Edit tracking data
=== Begin Enclosure ===
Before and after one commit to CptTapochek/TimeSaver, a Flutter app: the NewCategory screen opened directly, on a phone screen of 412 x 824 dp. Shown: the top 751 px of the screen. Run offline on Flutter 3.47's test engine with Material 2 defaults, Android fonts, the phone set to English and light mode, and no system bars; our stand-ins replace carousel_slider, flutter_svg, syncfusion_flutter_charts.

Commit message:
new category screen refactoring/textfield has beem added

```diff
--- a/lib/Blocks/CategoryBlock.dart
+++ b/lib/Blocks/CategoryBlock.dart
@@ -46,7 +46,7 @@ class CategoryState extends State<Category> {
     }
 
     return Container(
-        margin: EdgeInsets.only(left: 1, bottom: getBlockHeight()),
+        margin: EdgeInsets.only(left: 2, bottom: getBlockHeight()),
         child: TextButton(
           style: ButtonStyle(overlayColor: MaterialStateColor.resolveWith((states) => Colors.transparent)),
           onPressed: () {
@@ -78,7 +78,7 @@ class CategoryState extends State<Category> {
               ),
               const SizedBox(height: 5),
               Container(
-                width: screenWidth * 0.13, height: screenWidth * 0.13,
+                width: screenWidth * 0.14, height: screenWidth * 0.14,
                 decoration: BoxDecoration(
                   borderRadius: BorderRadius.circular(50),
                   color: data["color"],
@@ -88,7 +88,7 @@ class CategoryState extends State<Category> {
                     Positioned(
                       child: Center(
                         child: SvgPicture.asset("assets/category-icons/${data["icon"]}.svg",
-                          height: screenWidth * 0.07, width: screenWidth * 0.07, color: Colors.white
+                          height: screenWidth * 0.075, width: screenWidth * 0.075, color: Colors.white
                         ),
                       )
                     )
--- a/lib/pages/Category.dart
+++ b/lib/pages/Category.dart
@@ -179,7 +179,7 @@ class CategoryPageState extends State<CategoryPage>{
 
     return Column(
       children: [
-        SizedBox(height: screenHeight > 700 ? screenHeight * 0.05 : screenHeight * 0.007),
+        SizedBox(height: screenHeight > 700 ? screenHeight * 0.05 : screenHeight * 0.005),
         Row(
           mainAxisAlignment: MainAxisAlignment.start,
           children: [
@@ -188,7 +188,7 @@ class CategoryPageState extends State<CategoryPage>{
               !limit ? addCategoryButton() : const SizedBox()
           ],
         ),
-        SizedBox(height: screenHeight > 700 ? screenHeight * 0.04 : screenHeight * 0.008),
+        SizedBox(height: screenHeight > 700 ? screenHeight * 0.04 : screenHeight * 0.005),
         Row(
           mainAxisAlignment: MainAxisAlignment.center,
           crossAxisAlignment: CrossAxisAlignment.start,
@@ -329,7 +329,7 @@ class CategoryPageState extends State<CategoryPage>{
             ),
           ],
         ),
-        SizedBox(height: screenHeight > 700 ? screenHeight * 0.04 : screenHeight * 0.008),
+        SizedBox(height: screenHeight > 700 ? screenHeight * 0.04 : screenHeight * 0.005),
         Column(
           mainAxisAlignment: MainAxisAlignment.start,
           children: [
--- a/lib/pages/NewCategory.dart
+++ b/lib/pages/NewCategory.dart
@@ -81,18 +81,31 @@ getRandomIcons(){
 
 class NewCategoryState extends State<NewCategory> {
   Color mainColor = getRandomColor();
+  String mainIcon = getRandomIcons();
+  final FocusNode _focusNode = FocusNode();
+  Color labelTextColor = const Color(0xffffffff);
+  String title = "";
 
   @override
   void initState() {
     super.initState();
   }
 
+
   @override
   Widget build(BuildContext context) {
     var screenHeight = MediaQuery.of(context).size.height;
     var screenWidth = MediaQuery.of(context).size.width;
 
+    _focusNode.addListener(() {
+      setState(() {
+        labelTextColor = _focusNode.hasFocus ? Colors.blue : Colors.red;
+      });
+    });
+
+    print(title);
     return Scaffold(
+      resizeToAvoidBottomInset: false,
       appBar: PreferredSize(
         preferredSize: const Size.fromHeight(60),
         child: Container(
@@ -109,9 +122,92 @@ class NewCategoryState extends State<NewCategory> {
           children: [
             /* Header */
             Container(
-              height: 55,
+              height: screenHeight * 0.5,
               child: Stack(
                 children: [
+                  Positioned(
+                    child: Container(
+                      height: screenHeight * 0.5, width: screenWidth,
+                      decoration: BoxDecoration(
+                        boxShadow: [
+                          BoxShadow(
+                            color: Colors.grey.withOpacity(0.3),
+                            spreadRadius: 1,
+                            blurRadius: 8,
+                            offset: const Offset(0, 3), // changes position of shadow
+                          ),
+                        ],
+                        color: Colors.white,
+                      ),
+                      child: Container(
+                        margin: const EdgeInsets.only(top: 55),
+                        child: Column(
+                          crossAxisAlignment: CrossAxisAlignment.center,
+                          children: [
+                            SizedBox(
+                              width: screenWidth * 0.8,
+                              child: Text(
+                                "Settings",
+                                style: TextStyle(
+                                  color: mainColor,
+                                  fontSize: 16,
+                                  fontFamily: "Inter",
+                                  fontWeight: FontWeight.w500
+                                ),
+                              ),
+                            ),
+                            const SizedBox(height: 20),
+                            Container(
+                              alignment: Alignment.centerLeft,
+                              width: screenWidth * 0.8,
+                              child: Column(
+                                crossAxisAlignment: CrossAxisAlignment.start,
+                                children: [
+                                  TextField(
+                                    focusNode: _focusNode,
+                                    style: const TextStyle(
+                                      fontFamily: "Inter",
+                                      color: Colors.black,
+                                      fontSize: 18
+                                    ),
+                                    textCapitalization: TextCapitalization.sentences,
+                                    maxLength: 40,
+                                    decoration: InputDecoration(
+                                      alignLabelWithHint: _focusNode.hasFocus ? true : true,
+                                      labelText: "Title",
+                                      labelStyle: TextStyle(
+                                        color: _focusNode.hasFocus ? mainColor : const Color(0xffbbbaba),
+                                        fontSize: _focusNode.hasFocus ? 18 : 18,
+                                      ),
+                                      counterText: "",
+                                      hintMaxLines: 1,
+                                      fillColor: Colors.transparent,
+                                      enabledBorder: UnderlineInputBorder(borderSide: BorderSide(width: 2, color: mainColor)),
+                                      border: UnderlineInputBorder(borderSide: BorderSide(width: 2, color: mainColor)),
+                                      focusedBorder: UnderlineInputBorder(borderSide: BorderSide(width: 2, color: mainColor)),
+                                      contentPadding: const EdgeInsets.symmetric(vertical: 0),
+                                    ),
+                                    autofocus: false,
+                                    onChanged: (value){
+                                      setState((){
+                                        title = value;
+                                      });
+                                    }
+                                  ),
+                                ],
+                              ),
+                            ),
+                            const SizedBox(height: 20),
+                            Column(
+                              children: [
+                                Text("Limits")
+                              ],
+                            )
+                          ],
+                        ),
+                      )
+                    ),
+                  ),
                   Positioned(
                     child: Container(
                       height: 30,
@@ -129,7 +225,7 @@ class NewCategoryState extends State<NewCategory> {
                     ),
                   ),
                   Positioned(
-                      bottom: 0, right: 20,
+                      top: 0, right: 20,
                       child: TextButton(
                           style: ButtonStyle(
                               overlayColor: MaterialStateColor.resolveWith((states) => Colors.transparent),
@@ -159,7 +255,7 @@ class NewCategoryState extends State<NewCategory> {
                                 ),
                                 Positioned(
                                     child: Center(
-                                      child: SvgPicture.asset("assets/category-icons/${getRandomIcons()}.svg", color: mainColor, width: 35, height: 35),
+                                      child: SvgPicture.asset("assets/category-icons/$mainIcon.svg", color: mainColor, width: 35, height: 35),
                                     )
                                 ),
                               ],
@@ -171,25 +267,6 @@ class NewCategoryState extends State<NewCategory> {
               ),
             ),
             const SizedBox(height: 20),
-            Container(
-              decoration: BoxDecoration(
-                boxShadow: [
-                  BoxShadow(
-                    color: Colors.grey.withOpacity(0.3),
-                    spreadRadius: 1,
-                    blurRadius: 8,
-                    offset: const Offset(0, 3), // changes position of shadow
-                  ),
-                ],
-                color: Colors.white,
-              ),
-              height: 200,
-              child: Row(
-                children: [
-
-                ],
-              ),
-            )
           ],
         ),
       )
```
=== End Enclosure ===
WORK REQUEST: Where a line of the data holds "dart", show that line.

TASK RESULT:
--- a/lib/Blocks/CategoryBlock.dart
+++ b/lib/Blocks/CategoryBlock.dart
--- a/lib/pages/Category.dart
+++ b/lib/pages/Category.dart
--- a/lib/pages/NewCategory.dart
+++ b/lib/pages/NewCategory.dart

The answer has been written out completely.